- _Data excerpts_
=== Section Start ===
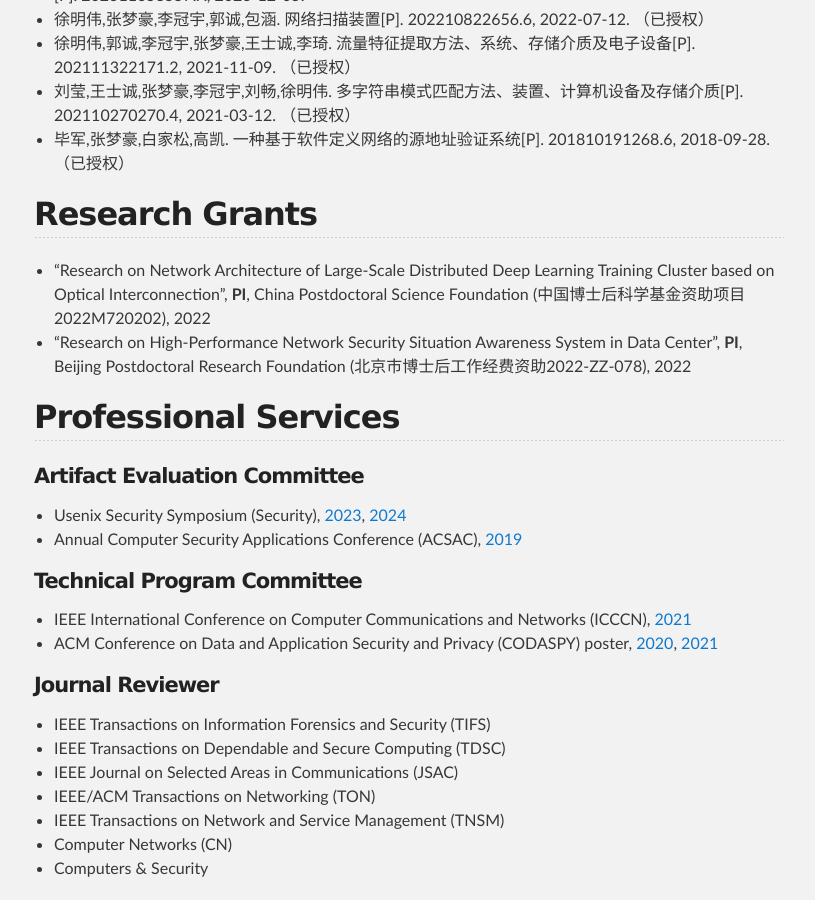
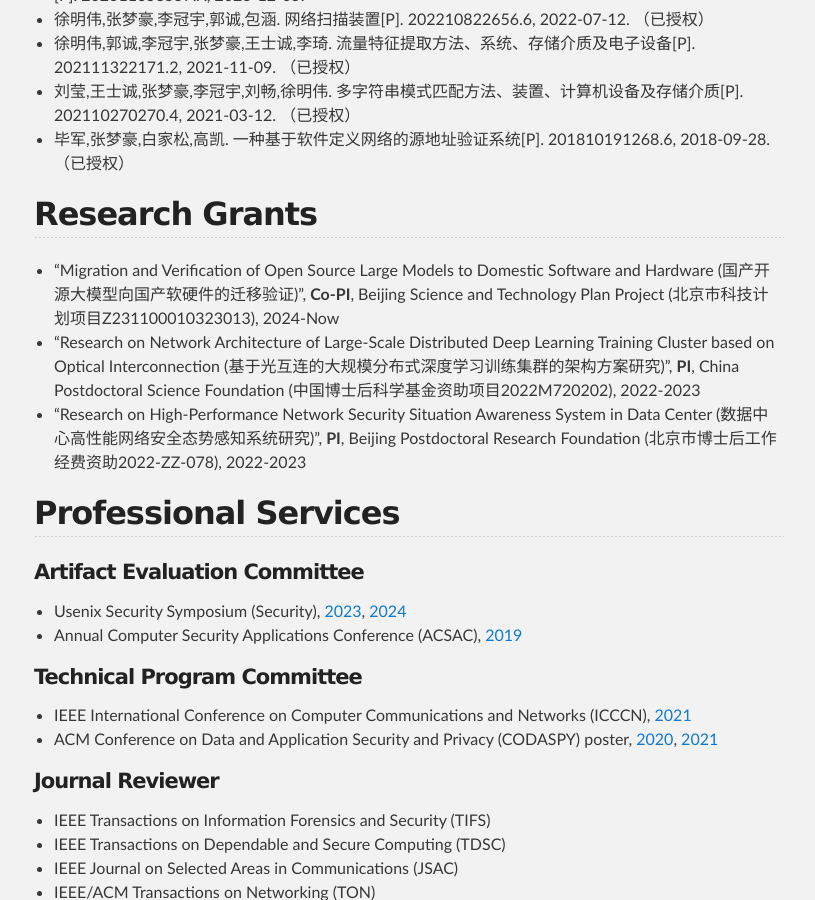
Before and after one commit to zhangmenghao/zhangmenghao.github.io, a Jekyll site: the page built from index.md, in a window 1280 px wide and 900 px high, scrolled down 3707 px. Shown: the whole window, without its empty margins (231-1046 px from the left). Built offline with Jekyll 4.4.1, drawn with Linux system fonts in a browser that asks for light colours.

Commit message:
Update research grant

```diff
--- a/index.md
+++ b/index.md
@@ -154,8 +154,9 @@
 
 
 ## Research Grants
-* "Research on Network Architecture of Large-Scale Distributed Deep Learning Training Cluster based on Optical Interconnection", __PI__, China Postdoctoral Science Foundation (中国博士后科学基金资助项目2022M720202), 2022
-* "Research on High-Performance Network Security Situation Awareness System in Data Center", __PI__, Beijing Postdoctoral Research Foundation (北京市博士后工作经费资助2022-ZZ-078), 2022
+* "Migration and Verification of Open Source Large Models to Domestic Software and Hardware (国产开源大模型向国产软硬件的迁移验证)", __Co-PI__, Beijing Science and Technology Plan Project (北京市科技计划项目Z231100010323013), 2024-Now
+* "Research on Network Architecture of Large-Scale Distributed Deep Learning Training Cluster based on Optical Interconnection (基于光互连的大规模分布式深度学习训练集群的架构方案研究)", __PI__, China Postdoctoral Science Foundation (中国博士后科学基金资助项目2022M720202), 2022-2023
+* "Research on High-Performance Network Security Situation Awareness System in Data Center (数据中心高性能网络安全态势感知系统研究)", __PI__, Beijing Postdoctoral Research Foundation (北京市博士后工作经费资助2022-ZZ-078), 2022-2023
 
 
 
```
=== Section End ===
- _WORK ORDER_
Each line in the data where the string "Postdoctoral" occurs should be identified and copied.

- _EXERCISE SOLUTION_
-* "Research on Network Architecture of Large-Scale Distributed Deep Learning Training Cluster based on Optical Interconnection", __PI__, China Postdoctoral Science Foundation (中国博士后科学基金资助项目2022M720202), 2022
-* "Research on High-Performance Network Security Situation Awareness System in Data Center", __PI__, Beijing Postdoctoral Research Foundation (北京市博士后工作经费资助2022-ZZ-078), 2022
+* "Research on Network Architecture of Large-Scale Distributed Deep Learning Training Cluster based on Optical Interconnection (基于光互连的大规模分布式深度学习训练集群的架构方案研究)", __PI__, China Postdoctoral Science Foundation (中国博士后科学基金资助项目2022M720202), 2022-2023
+* "Research on High-Performance Network Security Situation Awareness System in Data Center (数据中心高性能网络安全态势感知系统研究)", __PI__, Beijing Postdoctoral Research Foundation (北京市博士后工作经费资助2022-ZZ-078), 2022-2023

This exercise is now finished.